**BRIEF**.
Leave out each picture. Repeat everything else in the records exactly.

**RECORDS TO PROCESS**.
= = = =
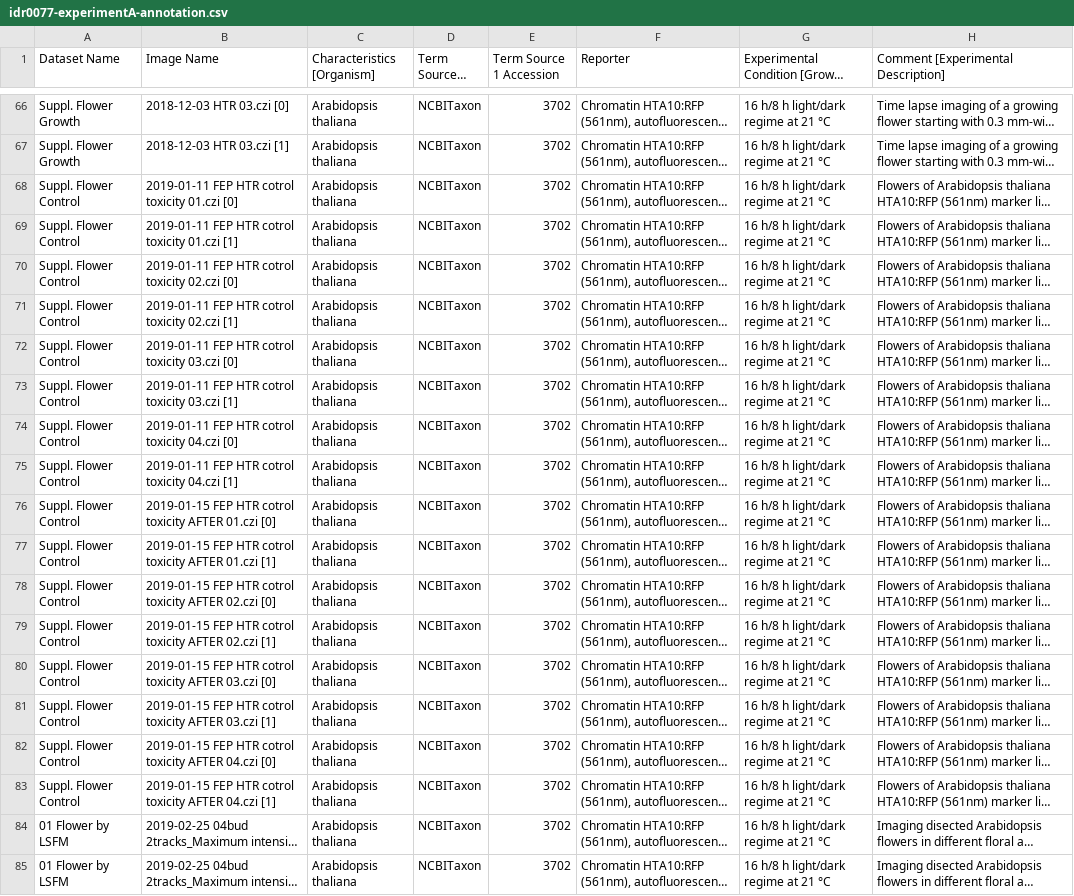
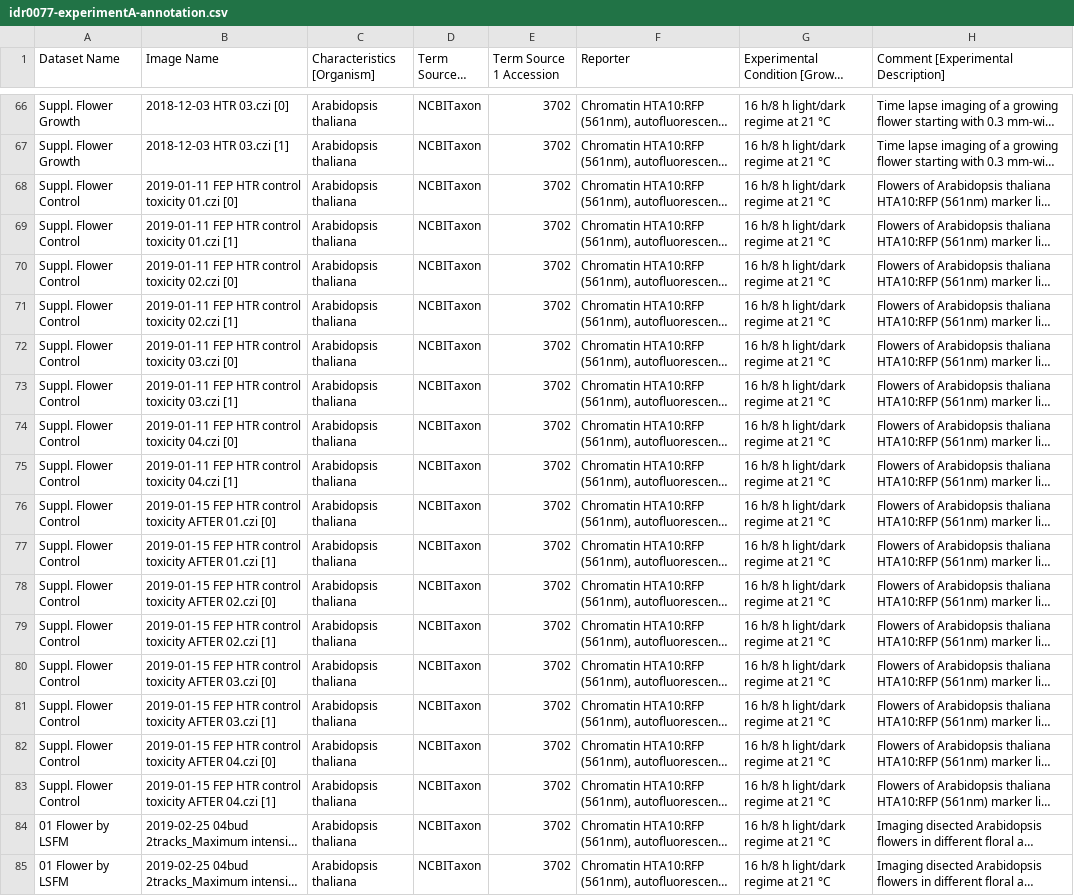
Before and after one commit to IDR/idr0077-valuchova-flowerlightsheet, a CSV file: experimentA/idr0077-experimentA-annotation.csv, drawn as a sheet; only a part is shown, gaps mark what is left out; long unchanged cells end in …; the diff covers the shown part only; the diff names each change by its address in the sheet, - before the commit and + after, or states it on an @@ line.

Commit message:
Fix typo in Image Name
Fix typo in Image Name

```diff
--- a/experimentA/idr0077-experimentA-annotation.csv
+++ b/experimentA/idr0077-experimentA-annotation.csv
-B68 (Image Name): …FEP HTR cotrol toxicity 01.czi…
+B68 (Image Name): …FEP HTR control toxicity 01.czi…
-B69 (Image Name): …FEP HTR cotrol toxicity 01.czi…
+B69 (Image Name): …FEP HTR control toxicity 01.czi…
-B70 (Image Name): …FEP HTR cotrol toxicity 02.czi…
+B70 (Image Name): …FEP HTR control toxicity 02.czi…
-B71 (Image Name): …FEP HTR cotrol toxicity 02.czi…
+B71 (Image Name): …FEP HTR control toxicity 02.czi…
-B72 (Image Name): …FEP HTR cotrol toxicity 03.czi…
+B72 (Image Name): …FEP HTR control toxicity 03.czi…
-B73 (Image Name): …FEP HTR cotrol toxicity 03.czi…
+B73 (Image Name): …FEP HTR control toxicity 03.czi…
-B74 (Image Name): …FEP HTR cotrol toxicity 04.czi…
+B74 (Image Name): …FEP HTR control toxicity 04.czi…
-B75 (Image Name): …FEP HTR cotrol toxicity 04.czi…
+B75 (Image Name): …FEP HTR control toxicity 04.czi…
-B76 (Image Name): …FEP HTR cotrol toxicity AFTER…
+B76 (Image Name): …FEP HTR control toxicity AFTER…
-B77 (Image Name): …FEP HTR cotrol toxicity AFTER…
+B77 (Image Name): …FEP HTR control toxicity AFTER…
-B78 (Image Name): …FEP HTR cotrol toxicity AFTER…
+B78 (Image Name): …FEP HTR control toxicity AFTER…
-B79 (Image Name): …FEP HTR cotrol toxicity AFTER…
+B79 (Image Name): …FEP HTR control toxicity AFTER…
-B80 (Image Name): …FEP HTR cotrol toxicity AFTER…
+B80 (Image Name): …FEP HTR control toxicity AFTER…
-B81 (Image Name): …FEP HTR cotrol toxicity AFTER…
+B81 (Image Name): …FEP HTR control toxicity AFTER…
-B82 (Image Name): …FEP HTR cotrol toxicity AFTER…
+B82 (Image Name): …FEP HTR control toxicity AFTER…
-B83 (Image Name): …FEP HTR cotrol toxicity AFTER…
+B83 (Image Name): …FEP HTR control toxicity AFTER…
```
Also changed, not shown: 16 edited cells elsewhere in this file.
= = = =
**ANSWER**.
Before and after one commit to IDR/idr0077-valuchova-flowerlightsheet, a CSV file: experimentA/idr0077-experimentA-annotation.csv, drawn as a sheet; only a part is shown, gaps mark what is left out; long unchanged cells end in …; the diff covers the shown part only; the diff names each change by its address in the sheet, - before the commit and + after, or states it on an @@ line.

Commit message:
Fix typo in Image Name
Fix typo in Image Name

```diff
--- a/experimentA/idr0077-experimentA-annotation.csv
+++ b/experimentA/idr0077-experimentA-annotation.csv
-B68 (Image Name): …FEP HTR cotrol toxicity 01.czi…
+B68 (Image Name): …FEP HTR control toxicity 01.czi…
-B69 (Image Name): …FEP HTR cotrol toxicity 01.czi…
+B69 (Image Name): …FEP HTR control toxicity 01.czi…
-B70 (Image Name): …FEP HTR cotrol toxicity 02.czi…
+B70 (Image Name): …FEP HTR control toxicity 02.czi…
-B71 (Image Name): …FEP HTR cotrol toxicity 02.czi…
+B71 (Image Name): …FEP HTR control toxicity 02.czi…
-B72 (Image Name): …FEP HTR cotrol toxicity 03.czi…
+B72 (Image Name): …FEP HTR control toxicity 03.czi…
-B73 (Image Name): …FEP HTR cotrol toxicity 03.czi…
+B73 (Image Name): …FEP HTR control toxicity 03.czi…
-B74 (Image Name): …FEP HTR cotrol toxicity 04.czi…
+B74 (Image Name): …FEP HTR control toxicity 04.czi…
-B75 (Image Name): …FEP HTR cotrol toxicity 04.czi…
+B75 (Image Name): …FEP HTR control toxicity 04.czi…
-B76 (Image Name): …FEP HTR cotrol toxicity AFTER…
+B76 (Image Name): …FEP HTR control toxicity AFTER…
-B77 (Image Name): …FEP HTR cotrol toxicity AFTER…
+B77 (Image Name): …FEP HTR control toxicity AFTER…
-B78 (Image Name): …FEP HTR cotrol toxicity AFTER…
+B78 (Image Name): …FEP HTR control toxicity AFTER…
-B79 (Image Name): …FEP HTR cotrol toxicity AFTER…
+B79 (Image Name): …FEP HTR control toxicity AFTER…
-B80 (Image Name): …FEP HTR cotrol toxicity AFTER…
+B80 (Image Name): …FEP HTR control toxicity AFTER…
-B81 (Image Name): …FEP HTR cotrol toxicity AFTER…
+B81 (Image Name): …FEP HTR control toxicity AFTER…
-B82 (Image Name): …FEP HTR cotrol toxicity AFTER…
+B82 (Image Name): …FEP HTR control toxicity AFTER…
-B83 (Image Name): …FEP HTR cotrol toxicity AFTER…
+B83 (Image Name): …FEP HTR control toxicity AFTER…
```
Also changed, not shown: 16 edited cells elsewhere in this file.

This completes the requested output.